Code:
Option Explicit

Private Declare Function SendMessage _
    Lib "user32" Alias "SendMessageA" _
    (ByVal hwnd As Long, _
    ByVal wMsg As Long, _
    ByVal wParam As Long, _
    lParam As Any) As Long
    
Private Declare Function FindWindow _
    Lib "user32" Alias "FindWindowA" _
    (ByVal lpClassName As String, _
    ByVal lpWindowName As String) As Long


Private Declare Function FindWindowEx _
    Lib "user32" Alias "FindWindowExA" _
    (ByVal hWnd1 As Long, _
    ByVal hWnd2 As Long, _
    ByVal lpsz1 As String, _
    ByVal lpsz2 As String) As Long
    
Private Declare Function SetForegroundWindow _
    Lib "user32" Alias "" _
    (ByVal hwnd As Long) As Long
    
Private Declare Function GetWindowText _
    Lib "user32" Alias "GetWindowTextA" _
    (ByVal hwnd As Long, _
    ByVal lpString As String, _
    ByVal cch As Long) As Long
    
Private Declare Function GetWindowTextLength _
    Lib "user32" Alias "GetWindowTextLengthA" _
    (ByVal hwnd As Long) As Long

Private Const BM_CLICK = &HF5
Private Const BM_SETSTATE = &HF3
Private Const WM_LBUTTONDOWN = &H201
Private Const WM_LBUTTONUP = &H202
Private Const MK_LBUTTON = &H1

Sub ExampleUsage()
    CloseDialog "Yes"
End Sub

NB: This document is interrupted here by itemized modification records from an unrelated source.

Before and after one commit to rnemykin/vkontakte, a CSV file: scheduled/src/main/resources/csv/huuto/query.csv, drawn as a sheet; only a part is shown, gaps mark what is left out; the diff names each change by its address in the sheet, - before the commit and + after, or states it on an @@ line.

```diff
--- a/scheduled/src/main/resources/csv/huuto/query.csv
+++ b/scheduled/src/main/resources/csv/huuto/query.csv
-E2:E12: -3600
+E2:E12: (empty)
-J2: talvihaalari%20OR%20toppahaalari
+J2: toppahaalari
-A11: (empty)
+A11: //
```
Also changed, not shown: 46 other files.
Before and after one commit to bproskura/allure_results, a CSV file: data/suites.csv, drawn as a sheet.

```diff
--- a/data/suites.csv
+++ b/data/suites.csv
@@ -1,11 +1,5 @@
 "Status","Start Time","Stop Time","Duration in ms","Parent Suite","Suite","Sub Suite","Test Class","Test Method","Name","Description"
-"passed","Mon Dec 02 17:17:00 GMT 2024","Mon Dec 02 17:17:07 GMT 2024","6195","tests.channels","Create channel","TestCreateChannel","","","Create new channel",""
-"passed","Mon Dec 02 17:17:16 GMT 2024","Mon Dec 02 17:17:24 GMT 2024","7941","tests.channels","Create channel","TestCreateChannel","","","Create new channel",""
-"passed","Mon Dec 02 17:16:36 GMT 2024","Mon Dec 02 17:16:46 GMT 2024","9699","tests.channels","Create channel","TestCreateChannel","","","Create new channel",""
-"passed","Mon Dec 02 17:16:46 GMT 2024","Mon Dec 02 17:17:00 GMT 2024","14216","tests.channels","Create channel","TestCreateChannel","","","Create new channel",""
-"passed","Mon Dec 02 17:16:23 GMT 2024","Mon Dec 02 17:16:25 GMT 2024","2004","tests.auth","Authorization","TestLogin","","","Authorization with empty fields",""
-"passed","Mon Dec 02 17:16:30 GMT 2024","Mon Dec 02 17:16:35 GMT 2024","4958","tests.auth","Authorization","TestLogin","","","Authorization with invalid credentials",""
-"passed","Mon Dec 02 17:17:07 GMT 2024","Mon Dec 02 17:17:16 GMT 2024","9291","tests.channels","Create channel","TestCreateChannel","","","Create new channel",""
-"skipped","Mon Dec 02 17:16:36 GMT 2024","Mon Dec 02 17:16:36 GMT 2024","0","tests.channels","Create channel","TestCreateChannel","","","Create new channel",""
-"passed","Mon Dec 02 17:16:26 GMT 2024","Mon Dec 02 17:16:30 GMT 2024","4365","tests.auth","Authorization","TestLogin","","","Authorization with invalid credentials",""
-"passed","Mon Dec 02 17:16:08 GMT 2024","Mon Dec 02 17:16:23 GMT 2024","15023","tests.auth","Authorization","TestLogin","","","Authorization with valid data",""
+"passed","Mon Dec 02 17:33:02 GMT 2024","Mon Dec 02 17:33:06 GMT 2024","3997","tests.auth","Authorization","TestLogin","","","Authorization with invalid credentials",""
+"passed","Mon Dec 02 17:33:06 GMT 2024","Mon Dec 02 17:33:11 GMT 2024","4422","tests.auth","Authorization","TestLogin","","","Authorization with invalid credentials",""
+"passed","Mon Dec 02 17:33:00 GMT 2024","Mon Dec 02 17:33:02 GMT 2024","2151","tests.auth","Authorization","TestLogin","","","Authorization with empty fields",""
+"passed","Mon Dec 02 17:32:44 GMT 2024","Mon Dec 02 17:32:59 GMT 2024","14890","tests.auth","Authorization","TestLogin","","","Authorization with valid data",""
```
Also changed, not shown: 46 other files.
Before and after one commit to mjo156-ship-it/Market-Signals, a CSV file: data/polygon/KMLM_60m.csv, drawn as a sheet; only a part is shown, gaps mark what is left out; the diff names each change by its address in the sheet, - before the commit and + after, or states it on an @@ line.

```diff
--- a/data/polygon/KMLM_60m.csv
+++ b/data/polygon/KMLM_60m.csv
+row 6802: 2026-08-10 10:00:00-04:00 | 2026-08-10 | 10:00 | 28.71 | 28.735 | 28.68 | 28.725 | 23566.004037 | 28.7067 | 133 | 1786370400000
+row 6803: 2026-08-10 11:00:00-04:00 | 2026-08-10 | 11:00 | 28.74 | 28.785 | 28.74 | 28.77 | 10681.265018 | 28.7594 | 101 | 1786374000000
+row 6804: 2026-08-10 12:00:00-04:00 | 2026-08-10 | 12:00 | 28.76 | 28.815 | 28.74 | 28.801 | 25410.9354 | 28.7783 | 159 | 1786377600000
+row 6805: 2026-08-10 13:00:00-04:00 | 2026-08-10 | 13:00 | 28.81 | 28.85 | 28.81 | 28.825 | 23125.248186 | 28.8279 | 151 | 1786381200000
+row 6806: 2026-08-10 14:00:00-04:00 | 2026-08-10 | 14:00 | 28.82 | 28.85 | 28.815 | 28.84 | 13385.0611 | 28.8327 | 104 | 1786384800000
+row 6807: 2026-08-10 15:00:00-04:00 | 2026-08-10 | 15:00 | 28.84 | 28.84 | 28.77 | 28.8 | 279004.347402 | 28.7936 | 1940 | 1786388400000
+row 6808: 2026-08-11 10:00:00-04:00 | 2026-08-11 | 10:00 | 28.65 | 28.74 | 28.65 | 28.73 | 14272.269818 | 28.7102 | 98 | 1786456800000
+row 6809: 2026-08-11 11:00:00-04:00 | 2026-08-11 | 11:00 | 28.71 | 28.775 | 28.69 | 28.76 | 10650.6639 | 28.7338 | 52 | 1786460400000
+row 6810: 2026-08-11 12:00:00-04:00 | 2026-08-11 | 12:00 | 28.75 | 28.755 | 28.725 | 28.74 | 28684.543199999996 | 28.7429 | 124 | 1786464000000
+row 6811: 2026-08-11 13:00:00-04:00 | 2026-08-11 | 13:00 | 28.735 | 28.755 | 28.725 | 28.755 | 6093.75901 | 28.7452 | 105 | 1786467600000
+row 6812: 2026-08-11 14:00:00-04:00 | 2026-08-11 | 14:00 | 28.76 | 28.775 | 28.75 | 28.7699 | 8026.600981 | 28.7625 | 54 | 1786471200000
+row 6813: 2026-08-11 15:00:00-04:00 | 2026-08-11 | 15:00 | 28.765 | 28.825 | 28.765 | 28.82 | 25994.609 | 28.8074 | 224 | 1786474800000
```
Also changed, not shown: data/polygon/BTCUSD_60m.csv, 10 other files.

Function CloseDialog(ButtonText As String) As Boolean
    Dim DialogHwnd As Long
    Dim ButtonHwnd As Long
    Dim ControlText As String
    
    DialogHwnd = FindWindow("#32770", vbNullString)
    
    'get the handle of the first button
    ButtonHwnd = FindWindowEx(DialogHwnd, 0, "Button", vbNullString)
    ControlText = String(GetWindowTextLength(ButtonHwnd) + 1, Chr$(0))
    GetWindowText ButtonHwnd, ControlText, Len(ControlText)
    
    'loop in zorder
    Do Until InStr(ControlText, ButtonText) <> 0
        ButtonHwnd = FindWindowEx(DialogHwnd, ButtonHwnd, "Button", vbNullString)
        ControlText = String(GetWindowTextLength(ButtonHwnd) + 1, Chr$(0))
        GetWindowText ButtonHwnd, ControlText, Len(ControlText)
        If ButtonHwnd = 0 Then Exit Function
    Loop
    
    'special considerations when clicking "Yes" or "Ok"
    'a BM_CLICK alone may not close the dialog when clicking on "Yes" or "Ok"
    'also, the dialog window may need to have focus in order for this to work
    'this is built in security to prevent code from automatically closing
    'dialogs.  Because of this behavior, you will not be able to step through
    'your code to test this.  If the VBA IDE has focus, the dialog may not
    'close.  The behavior will depend on your version of Windows and IE
    SetForegroundWindow DialogHwnd
    SendMessage ButtonHwnd, BM_CLICK, 0, 0
    SendMessage ButtonHwnd, BM_SETSTATE, 1, 0
    SendMessage ButtonHwnd, WM_LBUTTONDOWN, MK_LBUTTON, 0
    SendMessage ButtonHwnd, WM_LBUTTONUP, MK_LBUTTON, 0
End Function
 

hatman

Well-known Member
Joined
Apr 8, 2005
Messages
2,664
Thank you Right_Click: that looks promising. I'll need to chew on it for a bit and get back to you. Of highest importance is UNDERSTANDING what your code is doing... a couple of Function Calls I haven't used before (man, I feel like a kid in a candy store... )
 

hatman

Well-known Member
Joined
Apr 8, 2005
Messages
2,664
SLICK!

I had to modify the declaration of SetForegroundWindow to eliminate the Alias "" as it generated a n Error 453: Function not found in library.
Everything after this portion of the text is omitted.